2017 has so far proven to be the deadliest year in a long time for motorcycle crashes.

Out of the 14 traffic-related deaths this year in Boise, eight of those were motorcycle fatalities.

That’s a significant increase from years past.

In 2016 there were zero, four in 2015, two in both 2014 and 2013, and just one back in 2012.

Sgt. Tom Fleming with Boise Police Department’s Motorcycle Unit says the reason for the uptick is unclear, but says in most of those accidents the rider was at fault.

“For the most part, we can contribute it to a few things,” says Fleming. “Usually it’s the rider themselves not following the rules of the road like speeding, running red lights or stop signs, and then quite honestly we hear it all the time, but not wearing a helmet.”

And of the eight fatal Boise motorcycle crashes this year, six were during Idaho's 100 Deadliest Days.

“People are out riding earlier and later, we do unfortunately have alcohol involved with riders and drivers of other vehicles, so it does make it a little deadlier in terms of the number of people that are out at that time traveling,” explains Fleming.

Deadly motorcycle accidents statewide haven't increased as dramatically.

There have been 25 motorcycle fatalities to date in 2017 and 23 last year.

To cut down on those statistics, Fleming says riders to need to better follow the rules of the road, such as going the speed limit, obeying traffic laws, and wearing a helmet, even though it’s not required.

He also recommends taking a class.

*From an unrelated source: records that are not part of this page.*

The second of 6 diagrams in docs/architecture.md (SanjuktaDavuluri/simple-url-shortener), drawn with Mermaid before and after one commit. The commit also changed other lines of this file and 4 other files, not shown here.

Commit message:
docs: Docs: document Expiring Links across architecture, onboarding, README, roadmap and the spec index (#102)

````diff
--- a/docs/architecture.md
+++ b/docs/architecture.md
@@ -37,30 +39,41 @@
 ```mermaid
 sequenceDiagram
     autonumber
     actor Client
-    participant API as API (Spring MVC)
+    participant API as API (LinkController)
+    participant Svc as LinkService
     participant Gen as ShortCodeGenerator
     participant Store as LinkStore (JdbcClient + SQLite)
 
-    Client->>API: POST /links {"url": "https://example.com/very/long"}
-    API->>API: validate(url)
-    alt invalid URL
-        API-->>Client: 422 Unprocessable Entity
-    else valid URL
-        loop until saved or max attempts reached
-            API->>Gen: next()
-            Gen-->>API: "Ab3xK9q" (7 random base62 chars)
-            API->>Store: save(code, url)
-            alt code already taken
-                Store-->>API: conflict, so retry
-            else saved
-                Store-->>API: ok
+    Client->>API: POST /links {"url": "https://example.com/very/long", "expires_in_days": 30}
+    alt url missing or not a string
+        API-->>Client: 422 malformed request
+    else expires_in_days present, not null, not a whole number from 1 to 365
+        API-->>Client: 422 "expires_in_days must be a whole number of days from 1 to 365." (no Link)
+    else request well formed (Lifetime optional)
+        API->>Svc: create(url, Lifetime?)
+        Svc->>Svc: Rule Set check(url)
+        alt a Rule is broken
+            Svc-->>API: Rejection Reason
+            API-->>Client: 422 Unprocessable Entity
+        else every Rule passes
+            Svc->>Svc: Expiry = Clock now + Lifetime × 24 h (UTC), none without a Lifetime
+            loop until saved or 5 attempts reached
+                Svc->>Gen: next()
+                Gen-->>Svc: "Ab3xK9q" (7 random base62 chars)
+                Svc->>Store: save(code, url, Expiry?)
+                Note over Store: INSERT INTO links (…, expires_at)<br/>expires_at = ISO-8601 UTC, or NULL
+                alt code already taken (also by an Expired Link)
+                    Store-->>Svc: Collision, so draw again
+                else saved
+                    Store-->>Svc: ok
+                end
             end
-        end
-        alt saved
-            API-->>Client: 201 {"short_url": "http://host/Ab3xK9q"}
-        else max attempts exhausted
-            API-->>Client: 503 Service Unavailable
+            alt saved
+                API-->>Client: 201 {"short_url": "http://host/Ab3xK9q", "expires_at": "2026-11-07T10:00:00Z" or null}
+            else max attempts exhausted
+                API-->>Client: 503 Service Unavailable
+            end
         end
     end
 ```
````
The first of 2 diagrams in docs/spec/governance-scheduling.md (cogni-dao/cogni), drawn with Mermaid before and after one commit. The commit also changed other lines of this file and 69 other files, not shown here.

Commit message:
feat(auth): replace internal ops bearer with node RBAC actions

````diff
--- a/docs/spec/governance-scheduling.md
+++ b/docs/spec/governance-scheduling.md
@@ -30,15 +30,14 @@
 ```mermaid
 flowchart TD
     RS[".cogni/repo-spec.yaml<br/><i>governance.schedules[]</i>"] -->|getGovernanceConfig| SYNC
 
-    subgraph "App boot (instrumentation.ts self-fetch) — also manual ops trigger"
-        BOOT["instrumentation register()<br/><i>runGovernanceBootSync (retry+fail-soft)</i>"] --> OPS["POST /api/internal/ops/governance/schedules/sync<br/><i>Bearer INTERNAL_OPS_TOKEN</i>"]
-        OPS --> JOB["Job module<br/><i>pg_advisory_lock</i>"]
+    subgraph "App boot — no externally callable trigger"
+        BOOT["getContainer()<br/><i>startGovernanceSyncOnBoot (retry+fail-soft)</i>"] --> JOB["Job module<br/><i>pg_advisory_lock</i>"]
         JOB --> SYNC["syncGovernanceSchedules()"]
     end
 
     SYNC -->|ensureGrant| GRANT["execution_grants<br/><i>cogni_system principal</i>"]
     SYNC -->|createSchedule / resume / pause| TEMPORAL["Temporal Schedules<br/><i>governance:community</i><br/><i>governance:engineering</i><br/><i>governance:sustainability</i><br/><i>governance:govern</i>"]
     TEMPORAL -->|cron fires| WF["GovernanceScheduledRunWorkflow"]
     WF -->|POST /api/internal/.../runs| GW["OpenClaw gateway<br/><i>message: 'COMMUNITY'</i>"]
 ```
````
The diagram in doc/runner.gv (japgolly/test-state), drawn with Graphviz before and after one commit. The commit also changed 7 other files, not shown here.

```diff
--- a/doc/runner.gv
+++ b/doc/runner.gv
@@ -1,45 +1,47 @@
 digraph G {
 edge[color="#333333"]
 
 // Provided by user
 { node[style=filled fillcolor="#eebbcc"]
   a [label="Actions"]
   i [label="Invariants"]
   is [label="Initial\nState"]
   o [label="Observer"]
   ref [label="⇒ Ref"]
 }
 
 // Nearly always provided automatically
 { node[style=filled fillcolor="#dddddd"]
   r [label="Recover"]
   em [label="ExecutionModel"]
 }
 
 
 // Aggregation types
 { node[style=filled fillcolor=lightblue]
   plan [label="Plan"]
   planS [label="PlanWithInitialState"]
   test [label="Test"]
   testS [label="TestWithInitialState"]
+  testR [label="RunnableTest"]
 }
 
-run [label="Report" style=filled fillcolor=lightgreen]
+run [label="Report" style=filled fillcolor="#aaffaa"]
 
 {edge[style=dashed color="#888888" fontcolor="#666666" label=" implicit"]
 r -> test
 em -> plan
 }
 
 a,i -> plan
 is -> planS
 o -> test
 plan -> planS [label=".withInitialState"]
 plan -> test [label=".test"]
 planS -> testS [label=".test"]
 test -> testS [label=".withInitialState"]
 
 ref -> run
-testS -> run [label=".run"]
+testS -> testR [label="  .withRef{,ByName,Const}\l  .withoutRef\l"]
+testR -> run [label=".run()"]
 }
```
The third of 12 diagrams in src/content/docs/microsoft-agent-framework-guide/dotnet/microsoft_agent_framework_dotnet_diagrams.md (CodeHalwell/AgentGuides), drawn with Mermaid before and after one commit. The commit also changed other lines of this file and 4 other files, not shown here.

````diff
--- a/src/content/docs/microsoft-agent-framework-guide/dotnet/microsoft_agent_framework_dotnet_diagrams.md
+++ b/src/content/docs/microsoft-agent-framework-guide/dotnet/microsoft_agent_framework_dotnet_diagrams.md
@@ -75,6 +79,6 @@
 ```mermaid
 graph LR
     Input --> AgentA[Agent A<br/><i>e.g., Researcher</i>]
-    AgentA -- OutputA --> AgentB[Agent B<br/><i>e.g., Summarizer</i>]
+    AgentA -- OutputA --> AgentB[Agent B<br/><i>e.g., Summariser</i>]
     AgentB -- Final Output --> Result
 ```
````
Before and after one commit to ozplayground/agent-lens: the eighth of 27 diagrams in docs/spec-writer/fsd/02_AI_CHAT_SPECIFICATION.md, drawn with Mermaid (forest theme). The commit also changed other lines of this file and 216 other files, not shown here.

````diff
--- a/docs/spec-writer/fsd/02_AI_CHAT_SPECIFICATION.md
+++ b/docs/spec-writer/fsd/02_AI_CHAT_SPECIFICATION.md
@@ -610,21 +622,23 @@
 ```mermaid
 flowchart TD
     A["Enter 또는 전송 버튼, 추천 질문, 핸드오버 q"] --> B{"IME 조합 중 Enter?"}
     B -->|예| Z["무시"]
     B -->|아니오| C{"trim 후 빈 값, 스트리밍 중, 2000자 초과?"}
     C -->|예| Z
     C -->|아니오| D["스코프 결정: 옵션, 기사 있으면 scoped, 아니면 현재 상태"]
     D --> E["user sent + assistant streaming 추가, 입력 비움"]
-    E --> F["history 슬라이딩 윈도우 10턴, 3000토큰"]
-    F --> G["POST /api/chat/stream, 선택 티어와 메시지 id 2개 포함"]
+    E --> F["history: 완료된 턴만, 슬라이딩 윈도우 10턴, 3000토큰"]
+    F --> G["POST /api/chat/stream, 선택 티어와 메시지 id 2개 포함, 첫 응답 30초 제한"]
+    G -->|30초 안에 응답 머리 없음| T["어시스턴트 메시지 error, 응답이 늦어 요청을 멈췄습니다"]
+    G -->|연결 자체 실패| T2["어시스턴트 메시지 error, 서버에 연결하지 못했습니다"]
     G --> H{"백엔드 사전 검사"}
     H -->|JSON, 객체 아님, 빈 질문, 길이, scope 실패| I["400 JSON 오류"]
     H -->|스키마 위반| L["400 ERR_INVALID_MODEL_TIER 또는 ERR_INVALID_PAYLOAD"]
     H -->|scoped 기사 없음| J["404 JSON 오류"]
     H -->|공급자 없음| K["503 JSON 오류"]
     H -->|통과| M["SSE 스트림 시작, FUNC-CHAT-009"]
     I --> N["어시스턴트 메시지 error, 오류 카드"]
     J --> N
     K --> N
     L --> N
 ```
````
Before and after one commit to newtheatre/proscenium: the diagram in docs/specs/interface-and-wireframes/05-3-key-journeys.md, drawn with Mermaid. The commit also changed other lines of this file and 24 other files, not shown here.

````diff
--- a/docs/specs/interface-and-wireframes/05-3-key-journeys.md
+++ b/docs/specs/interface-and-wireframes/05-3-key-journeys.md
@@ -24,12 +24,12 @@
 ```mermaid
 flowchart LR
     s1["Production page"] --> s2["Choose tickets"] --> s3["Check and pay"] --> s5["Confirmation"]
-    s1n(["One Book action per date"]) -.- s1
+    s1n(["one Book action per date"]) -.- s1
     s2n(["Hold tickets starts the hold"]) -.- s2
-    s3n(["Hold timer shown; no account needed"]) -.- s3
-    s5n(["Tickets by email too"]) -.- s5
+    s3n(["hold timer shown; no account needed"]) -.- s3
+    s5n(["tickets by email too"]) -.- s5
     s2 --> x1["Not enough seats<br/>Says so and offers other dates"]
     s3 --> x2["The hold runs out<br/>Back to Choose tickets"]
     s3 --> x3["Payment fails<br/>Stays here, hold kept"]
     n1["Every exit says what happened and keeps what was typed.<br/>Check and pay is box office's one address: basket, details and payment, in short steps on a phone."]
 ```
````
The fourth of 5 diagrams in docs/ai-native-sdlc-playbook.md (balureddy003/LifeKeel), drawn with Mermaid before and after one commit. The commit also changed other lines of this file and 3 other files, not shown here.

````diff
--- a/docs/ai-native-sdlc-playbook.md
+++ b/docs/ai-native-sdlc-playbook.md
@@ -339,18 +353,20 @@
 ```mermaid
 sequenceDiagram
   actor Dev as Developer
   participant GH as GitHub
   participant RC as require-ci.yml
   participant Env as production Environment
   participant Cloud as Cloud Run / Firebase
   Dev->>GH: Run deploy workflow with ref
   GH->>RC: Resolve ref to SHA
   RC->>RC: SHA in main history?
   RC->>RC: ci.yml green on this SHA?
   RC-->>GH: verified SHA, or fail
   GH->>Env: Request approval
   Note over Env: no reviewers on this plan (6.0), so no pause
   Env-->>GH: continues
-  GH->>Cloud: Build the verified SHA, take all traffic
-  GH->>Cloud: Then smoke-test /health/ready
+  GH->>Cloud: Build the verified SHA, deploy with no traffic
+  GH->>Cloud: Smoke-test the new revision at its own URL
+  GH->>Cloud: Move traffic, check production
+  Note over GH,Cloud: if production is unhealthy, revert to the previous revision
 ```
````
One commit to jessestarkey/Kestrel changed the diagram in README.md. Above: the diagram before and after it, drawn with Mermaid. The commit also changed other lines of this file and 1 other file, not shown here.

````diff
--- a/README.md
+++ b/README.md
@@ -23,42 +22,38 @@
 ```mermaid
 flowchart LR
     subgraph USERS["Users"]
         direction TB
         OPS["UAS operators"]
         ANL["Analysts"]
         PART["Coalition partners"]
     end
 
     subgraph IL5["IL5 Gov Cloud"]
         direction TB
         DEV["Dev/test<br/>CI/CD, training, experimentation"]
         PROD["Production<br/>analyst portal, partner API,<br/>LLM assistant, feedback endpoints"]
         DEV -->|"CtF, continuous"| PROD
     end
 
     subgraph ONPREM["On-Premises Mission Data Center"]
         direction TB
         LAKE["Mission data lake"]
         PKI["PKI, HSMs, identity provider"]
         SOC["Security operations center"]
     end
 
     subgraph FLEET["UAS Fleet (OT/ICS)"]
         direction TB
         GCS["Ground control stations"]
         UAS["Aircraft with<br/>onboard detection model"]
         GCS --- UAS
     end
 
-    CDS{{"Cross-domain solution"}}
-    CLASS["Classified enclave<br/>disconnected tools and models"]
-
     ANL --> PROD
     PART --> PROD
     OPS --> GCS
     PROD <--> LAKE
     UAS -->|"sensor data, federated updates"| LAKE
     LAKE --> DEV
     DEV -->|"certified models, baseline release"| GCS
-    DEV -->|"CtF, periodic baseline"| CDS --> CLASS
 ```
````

“I think above that they should really be interested in taking safety classes to become better riders like getting into the STAR program, not just getting the license but making them a better rider,” says Fleming.